THE PROBLEM: Scan the entries for lines with "PLAN" and say how many there are, with nothing more.

Excerpts from a dataset:
#####

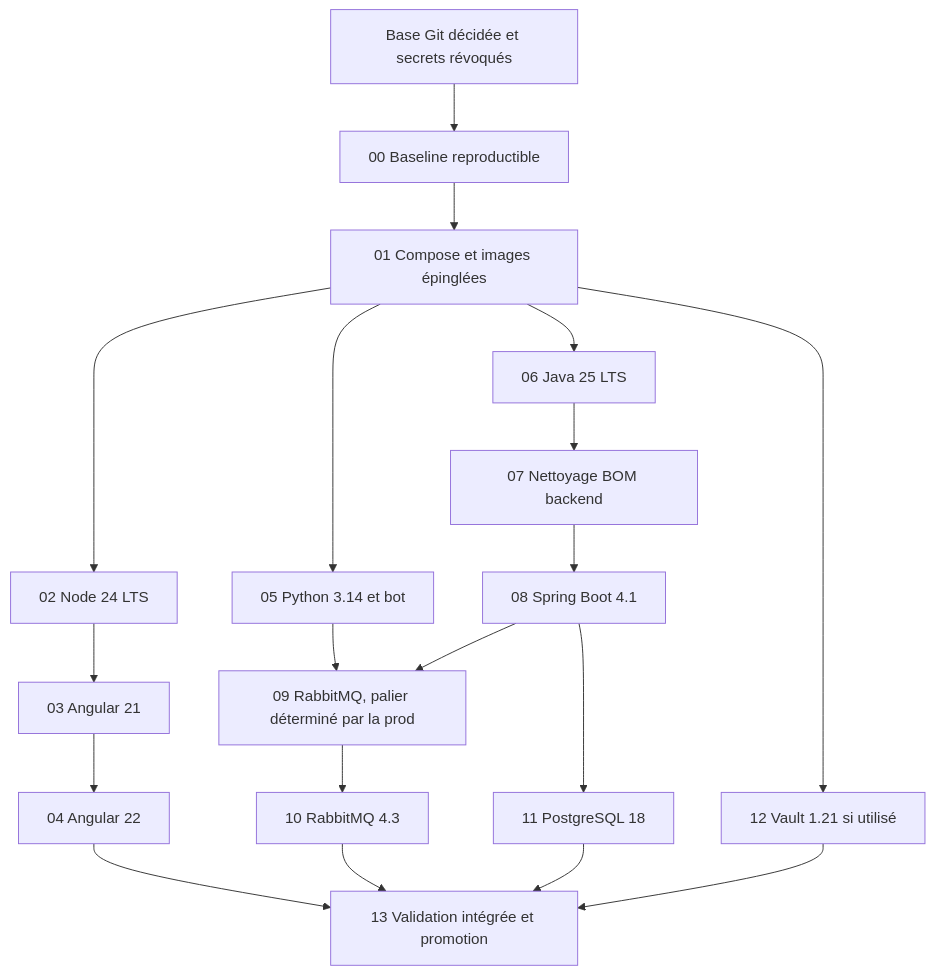
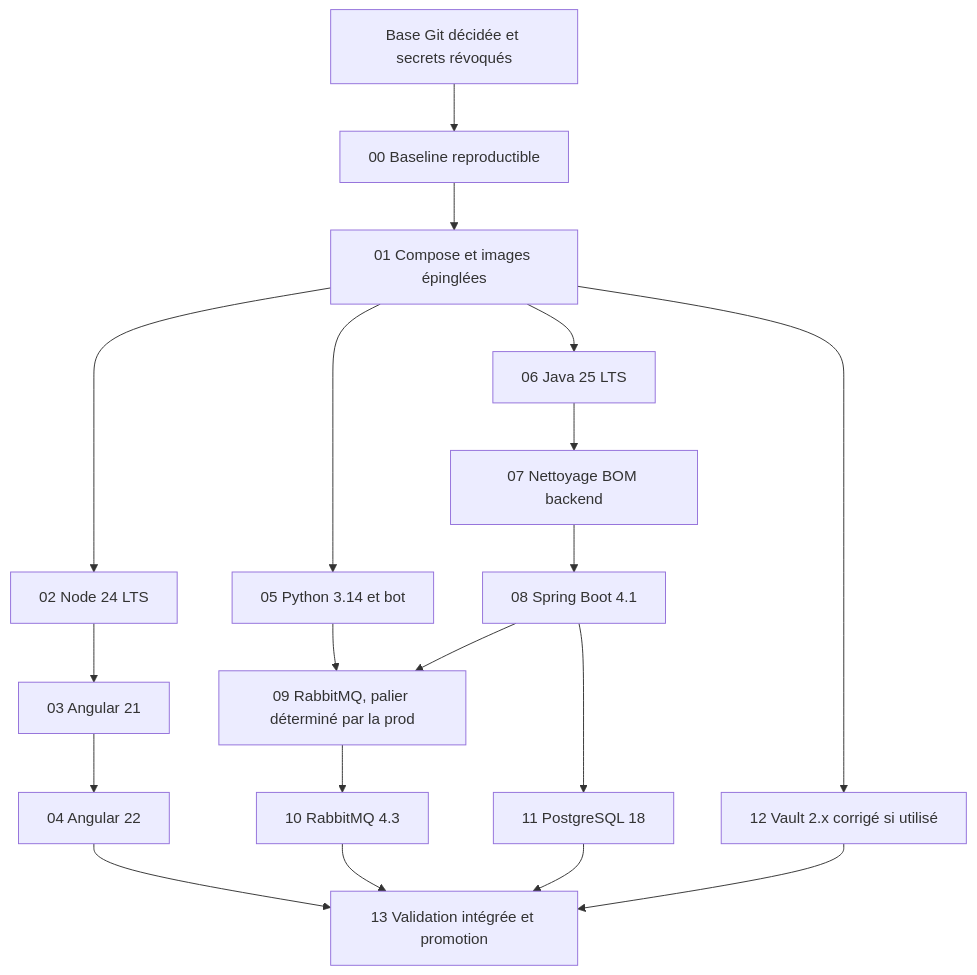
One commit to Kralone/Icy changed the diagram in docs/UPGRADE-PLAN.md. Above: the diagram before and after it, drawn with Mermaid. The commit also changed other lines of this file and 4 other files, not shown here.

````diff
--- a/docs/UPGRADE-PLAN.md
+++ b/docs/UPGRADE-PLAN.md
@@ -58,26 +58,26 @@
 ```mermaid
 flowchart TD
     A[Base Git décidée et secrets révoqués] --> B[00 Baseline reproductible]
     B --> C[01 Compose et images épinglées]
 
     C --> N[02 Node 24 LTS]
     N --> A21[03 Angular 21]
     A21 --> A22[04 Angular 22]
 
     C --> PY[05 Python 3.14 et bot]
     C --> J[06 Java 25 LTS]
     J --> BOM[07 Nettoyage BOM backend]
     BOM --> SB[08 Spring Boot 4.1]
 
     PY --> MQ1[09 RabbitMQ, palier déterminé par la prod]
     SB --> MQ1
     MQ1 --> MQ2[10 RabbitMQ 4.3]
 
     SB --> PG[11 PostgreSQL 18]
-    C --> V[12 Vault 1.21 si utilisé]
+    C --> V[12 Vault 2.x corrigé si utilisé]
 
     A22 --> F[13 Validation intégrée et promotion]
     MQ2 --> F
     PG --> F
     V --> F
 ```
````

#####

PROBLEM SOLUTION: 3